===== RECORD SET

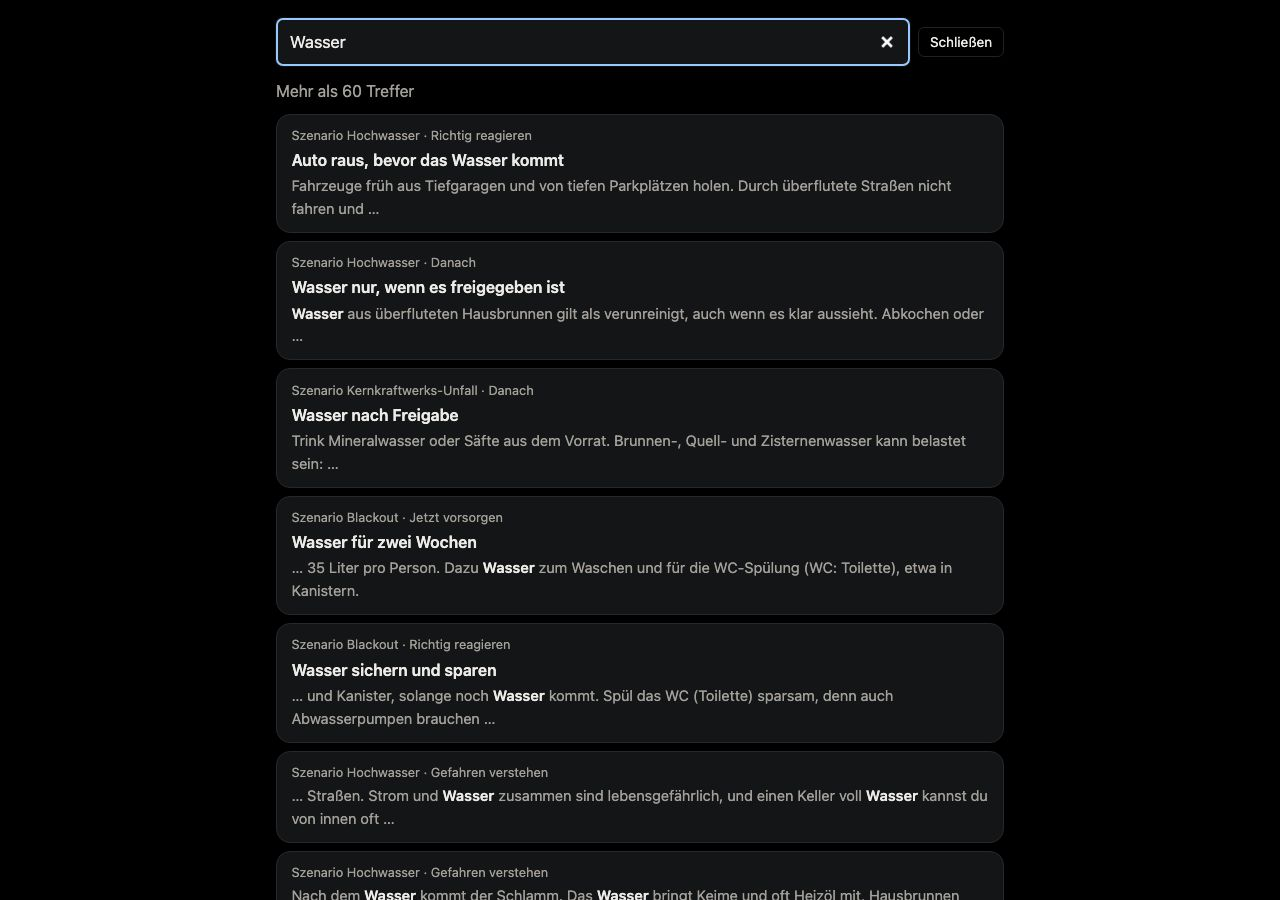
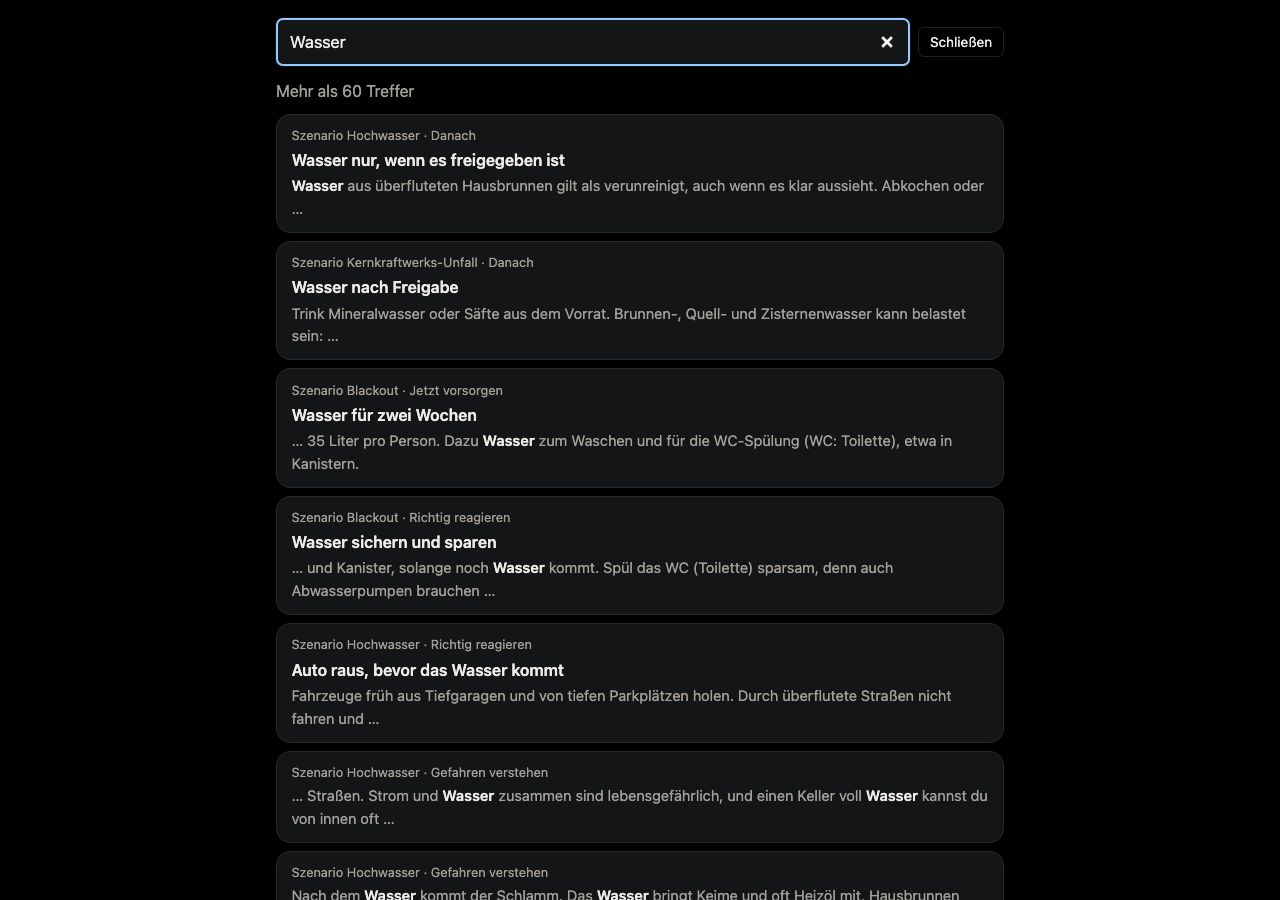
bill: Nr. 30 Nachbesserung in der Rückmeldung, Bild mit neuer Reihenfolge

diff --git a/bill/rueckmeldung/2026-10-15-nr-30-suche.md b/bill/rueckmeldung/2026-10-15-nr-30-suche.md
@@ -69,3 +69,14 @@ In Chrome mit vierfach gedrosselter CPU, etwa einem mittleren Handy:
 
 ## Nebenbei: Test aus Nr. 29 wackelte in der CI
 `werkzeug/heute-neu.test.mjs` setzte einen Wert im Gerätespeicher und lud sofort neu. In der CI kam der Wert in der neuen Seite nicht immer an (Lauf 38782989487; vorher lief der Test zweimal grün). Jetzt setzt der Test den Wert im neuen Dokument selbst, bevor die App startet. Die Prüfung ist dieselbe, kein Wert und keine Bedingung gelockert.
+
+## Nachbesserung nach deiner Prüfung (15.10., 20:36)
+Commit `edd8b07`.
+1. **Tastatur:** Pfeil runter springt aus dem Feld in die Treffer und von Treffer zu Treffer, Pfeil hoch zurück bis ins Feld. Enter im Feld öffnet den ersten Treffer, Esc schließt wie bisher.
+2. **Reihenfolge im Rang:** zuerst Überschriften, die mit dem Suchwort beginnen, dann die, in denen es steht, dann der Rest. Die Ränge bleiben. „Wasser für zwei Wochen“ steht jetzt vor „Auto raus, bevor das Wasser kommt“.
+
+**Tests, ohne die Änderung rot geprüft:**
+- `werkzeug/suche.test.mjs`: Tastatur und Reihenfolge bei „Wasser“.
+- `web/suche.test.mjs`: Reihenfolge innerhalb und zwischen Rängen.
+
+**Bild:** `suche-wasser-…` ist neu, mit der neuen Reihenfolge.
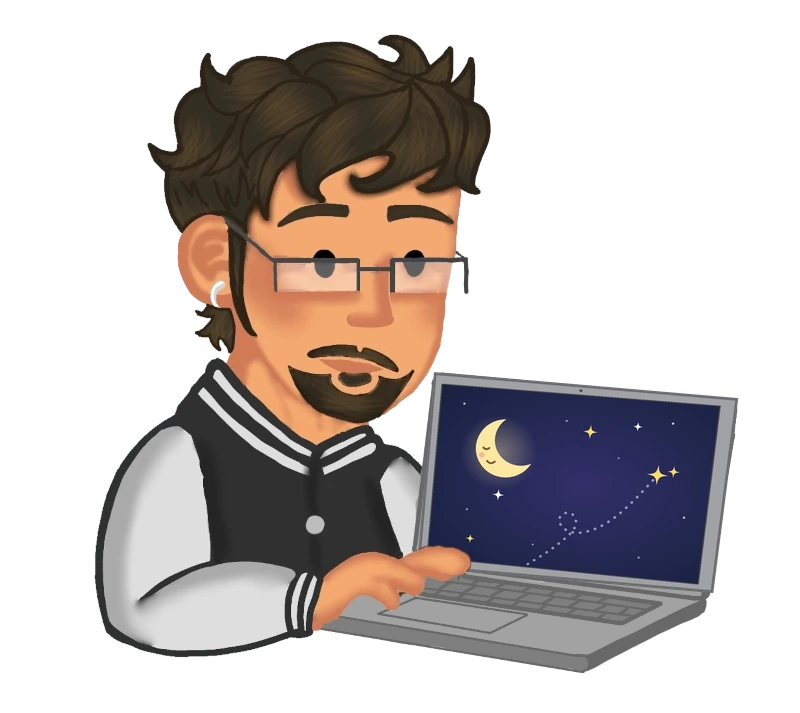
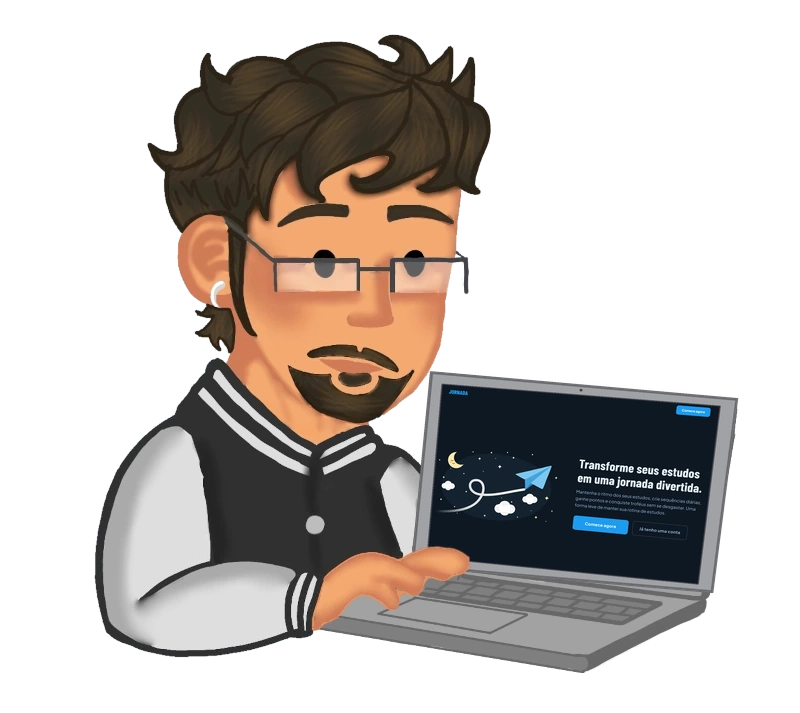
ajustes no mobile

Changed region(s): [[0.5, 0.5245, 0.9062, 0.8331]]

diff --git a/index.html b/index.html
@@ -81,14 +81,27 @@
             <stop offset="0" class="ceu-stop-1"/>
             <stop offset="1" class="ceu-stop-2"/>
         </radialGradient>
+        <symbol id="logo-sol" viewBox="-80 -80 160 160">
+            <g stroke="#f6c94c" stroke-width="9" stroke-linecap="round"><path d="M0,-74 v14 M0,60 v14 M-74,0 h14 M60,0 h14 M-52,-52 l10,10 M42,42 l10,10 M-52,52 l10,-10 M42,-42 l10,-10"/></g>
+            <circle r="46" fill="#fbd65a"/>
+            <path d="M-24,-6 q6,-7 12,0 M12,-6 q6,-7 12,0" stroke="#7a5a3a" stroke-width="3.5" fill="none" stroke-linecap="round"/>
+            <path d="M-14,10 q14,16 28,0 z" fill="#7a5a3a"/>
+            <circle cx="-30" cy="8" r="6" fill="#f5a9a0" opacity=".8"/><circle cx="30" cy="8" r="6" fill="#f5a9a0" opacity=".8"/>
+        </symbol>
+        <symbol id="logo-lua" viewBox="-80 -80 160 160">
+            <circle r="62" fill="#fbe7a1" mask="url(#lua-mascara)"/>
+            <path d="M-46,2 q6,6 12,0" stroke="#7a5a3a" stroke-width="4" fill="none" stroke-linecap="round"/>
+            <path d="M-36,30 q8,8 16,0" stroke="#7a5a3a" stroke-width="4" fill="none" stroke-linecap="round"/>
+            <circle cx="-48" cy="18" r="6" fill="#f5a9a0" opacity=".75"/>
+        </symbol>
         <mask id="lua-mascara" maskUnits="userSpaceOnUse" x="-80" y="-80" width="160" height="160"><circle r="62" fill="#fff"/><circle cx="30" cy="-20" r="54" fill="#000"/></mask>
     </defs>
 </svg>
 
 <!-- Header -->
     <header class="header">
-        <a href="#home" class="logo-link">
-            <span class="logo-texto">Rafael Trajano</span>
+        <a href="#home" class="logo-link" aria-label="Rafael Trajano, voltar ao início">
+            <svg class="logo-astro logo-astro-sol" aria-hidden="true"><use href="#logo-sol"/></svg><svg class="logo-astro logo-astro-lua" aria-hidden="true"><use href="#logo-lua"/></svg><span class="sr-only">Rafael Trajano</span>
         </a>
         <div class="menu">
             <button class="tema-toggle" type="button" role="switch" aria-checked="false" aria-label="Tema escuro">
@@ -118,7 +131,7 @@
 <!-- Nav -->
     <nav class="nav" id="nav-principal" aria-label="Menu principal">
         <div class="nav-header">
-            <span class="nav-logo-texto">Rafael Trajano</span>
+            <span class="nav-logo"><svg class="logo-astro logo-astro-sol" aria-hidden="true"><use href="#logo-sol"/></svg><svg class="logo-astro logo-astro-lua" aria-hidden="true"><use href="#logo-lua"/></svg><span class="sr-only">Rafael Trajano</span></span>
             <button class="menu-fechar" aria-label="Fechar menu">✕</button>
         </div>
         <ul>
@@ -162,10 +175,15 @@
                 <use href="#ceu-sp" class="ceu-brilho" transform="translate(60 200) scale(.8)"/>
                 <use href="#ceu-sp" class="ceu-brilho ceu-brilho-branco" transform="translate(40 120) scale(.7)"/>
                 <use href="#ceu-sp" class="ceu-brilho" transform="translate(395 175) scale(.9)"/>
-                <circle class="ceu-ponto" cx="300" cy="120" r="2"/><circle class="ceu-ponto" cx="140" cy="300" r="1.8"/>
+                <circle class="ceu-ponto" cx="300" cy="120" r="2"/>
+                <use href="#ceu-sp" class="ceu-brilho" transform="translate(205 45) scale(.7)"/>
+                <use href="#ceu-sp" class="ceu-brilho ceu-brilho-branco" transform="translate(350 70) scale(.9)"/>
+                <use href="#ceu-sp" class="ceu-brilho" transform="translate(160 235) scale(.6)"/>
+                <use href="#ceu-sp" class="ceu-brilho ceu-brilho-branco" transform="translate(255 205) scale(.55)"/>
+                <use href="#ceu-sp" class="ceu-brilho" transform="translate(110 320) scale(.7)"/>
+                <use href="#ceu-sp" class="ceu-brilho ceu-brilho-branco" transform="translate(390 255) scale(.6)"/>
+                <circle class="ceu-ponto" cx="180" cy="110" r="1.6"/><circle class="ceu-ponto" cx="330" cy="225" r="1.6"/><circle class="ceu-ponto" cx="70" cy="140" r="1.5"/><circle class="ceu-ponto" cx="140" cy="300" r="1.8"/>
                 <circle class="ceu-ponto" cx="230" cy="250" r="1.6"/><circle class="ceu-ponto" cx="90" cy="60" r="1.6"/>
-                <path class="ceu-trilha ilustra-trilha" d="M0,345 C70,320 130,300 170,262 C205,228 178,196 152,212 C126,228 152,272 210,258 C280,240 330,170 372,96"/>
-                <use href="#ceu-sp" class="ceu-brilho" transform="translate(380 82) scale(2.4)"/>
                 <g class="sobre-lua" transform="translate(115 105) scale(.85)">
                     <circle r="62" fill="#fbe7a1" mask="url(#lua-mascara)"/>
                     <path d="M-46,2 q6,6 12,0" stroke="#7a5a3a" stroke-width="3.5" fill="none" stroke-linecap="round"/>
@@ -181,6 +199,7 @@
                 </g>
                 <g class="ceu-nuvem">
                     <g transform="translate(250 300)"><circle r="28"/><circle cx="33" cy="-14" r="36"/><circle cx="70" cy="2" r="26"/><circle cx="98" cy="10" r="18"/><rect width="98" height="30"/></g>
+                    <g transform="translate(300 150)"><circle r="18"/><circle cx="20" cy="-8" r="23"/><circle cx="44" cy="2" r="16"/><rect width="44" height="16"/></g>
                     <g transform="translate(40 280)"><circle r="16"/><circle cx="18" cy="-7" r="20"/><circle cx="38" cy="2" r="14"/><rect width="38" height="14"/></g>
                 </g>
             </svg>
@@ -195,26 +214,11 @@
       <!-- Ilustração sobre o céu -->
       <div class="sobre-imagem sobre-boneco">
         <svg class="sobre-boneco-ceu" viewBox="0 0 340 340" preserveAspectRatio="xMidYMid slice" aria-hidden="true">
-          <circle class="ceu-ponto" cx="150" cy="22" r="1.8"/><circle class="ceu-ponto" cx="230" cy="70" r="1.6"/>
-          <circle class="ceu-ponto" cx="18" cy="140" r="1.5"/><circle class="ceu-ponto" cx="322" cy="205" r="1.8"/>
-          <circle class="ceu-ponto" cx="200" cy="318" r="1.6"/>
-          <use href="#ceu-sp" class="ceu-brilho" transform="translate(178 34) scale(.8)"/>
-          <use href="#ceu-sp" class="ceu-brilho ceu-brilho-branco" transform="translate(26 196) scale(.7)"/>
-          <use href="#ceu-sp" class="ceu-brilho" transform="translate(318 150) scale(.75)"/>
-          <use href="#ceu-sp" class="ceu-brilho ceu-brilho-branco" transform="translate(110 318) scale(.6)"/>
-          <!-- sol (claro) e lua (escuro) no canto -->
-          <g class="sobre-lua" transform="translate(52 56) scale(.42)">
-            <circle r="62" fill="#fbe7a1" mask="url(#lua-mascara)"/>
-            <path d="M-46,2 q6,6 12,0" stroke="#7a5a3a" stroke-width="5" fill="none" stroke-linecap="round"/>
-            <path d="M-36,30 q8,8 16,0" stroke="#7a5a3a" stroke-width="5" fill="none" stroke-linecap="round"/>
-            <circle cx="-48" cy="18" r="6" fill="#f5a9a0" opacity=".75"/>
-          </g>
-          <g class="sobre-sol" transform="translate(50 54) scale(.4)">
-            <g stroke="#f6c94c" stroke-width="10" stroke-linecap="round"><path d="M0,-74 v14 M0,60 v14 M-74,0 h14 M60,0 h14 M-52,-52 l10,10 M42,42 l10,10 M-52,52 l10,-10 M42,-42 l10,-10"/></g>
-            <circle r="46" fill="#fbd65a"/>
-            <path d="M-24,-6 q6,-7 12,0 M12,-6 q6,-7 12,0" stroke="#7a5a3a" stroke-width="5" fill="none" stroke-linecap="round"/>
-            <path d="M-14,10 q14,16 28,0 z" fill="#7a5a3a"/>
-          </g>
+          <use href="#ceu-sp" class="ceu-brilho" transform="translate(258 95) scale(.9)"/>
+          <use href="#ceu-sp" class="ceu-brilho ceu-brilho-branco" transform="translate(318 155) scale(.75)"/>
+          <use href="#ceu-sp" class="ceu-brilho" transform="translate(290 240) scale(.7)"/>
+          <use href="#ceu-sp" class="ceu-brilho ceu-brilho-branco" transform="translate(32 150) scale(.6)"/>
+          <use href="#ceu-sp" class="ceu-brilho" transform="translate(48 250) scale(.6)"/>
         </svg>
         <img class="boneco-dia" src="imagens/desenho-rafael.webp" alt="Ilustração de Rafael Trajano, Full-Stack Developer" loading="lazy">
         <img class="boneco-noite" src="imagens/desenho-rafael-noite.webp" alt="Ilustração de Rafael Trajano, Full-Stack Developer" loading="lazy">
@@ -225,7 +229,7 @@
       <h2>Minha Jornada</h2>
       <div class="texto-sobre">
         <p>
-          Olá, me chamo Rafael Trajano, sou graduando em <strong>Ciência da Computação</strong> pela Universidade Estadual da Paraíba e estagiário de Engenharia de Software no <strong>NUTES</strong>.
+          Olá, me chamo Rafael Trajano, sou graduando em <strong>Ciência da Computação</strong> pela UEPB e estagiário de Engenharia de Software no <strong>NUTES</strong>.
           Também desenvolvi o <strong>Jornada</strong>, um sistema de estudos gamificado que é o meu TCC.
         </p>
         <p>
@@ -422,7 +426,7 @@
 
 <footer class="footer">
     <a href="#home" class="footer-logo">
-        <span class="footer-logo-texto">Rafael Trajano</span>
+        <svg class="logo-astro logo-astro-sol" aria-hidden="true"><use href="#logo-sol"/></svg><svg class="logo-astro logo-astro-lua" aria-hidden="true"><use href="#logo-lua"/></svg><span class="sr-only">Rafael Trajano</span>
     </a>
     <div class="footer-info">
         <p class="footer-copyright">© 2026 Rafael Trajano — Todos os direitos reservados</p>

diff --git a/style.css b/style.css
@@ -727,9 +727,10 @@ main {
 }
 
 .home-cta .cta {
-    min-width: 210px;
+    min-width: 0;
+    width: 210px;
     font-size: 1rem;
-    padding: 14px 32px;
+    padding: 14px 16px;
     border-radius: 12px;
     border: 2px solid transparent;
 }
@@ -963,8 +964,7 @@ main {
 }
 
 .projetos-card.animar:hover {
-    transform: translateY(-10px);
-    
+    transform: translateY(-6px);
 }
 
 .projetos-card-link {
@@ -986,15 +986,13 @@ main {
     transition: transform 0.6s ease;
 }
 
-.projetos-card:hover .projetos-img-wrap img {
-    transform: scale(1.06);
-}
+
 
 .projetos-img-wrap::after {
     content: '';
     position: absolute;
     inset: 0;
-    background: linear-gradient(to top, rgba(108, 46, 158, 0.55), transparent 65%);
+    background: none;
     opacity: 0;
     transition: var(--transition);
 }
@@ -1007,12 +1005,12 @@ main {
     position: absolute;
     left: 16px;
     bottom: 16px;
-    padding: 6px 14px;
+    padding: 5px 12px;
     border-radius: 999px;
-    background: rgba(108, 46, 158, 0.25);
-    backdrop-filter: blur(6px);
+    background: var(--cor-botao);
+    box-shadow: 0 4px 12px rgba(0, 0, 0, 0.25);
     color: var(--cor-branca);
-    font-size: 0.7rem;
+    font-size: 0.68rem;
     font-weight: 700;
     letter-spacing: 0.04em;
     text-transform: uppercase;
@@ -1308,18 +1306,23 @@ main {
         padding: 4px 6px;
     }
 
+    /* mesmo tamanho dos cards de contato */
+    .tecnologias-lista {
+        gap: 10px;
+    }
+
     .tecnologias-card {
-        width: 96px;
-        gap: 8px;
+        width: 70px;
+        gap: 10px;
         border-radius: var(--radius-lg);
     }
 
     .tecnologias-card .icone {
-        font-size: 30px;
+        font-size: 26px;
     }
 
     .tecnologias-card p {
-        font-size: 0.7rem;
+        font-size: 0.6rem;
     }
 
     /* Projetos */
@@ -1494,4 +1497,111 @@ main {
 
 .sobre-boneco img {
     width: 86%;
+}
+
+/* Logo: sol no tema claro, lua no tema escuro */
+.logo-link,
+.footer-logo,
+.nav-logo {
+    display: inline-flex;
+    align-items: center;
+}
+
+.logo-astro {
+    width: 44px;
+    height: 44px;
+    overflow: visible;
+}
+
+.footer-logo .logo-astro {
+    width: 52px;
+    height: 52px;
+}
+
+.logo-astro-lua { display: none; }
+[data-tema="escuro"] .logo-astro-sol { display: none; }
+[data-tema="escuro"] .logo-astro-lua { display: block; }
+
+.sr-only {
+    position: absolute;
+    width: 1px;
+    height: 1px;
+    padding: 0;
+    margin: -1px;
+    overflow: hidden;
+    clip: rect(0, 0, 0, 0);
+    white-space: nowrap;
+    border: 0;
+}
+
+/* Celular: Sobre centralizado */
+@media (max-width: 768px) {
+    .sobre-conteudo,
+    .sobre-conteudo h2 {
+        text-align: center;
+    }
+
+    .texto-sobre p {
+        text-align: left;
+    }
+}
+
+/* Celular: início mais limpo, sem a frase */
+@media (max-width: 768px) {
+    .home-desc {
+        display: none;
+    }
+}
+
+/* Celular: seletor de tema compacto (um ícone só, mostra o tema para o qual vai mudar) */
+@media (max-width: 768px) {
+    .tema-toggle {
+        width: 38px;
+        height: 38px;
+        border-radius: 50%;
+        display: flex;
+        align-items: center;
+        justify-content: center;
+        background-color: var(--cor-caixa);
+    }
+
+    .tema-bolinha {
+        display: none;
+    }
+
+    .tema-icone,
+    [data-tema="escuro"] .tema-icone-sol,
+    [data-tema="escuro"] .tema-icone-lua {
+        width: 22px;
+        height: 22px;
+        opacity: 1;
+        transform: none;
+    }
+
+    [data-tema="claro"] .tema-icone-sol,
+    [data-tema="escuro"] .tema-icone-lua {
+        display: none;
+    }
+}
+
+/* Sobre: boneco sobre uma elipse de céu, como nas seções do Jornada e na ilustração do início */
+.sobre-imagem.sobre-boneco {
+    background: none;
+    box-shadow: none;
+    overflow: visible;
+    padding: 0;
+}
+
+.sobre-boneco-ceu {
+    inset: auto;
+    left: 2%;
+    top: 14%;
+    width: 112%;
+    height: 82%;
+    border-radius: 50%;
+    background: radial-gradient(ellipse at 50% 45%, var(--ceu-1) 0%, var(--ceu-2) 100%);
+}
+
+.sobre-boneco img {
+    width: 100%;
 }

==========

TASK REQUIREMENTS ::
Your answer must be the lines from the opening line of the entries through the line holding "## Nebenbei: Test", written out exactly and without any picture.

FINISHED EXERCISE ::
bill: Nr. 30 Nachbesserung in der Rückmeldung, Bild mit neuer Reihenfolge

diff --git a/bill/rueckmeldung/2026-10-15-nr-30-suche.md b/bill/rueckmeldung/2026-10-15-nr-30-suche.md
@@ -69,3 +69,14 @@ In Chrome mit vierfach gedrosselter CPU, etwa einem mittleren Handy:
 
 ## Nebenbei: Test aus Nr. 29 wackelte in der CI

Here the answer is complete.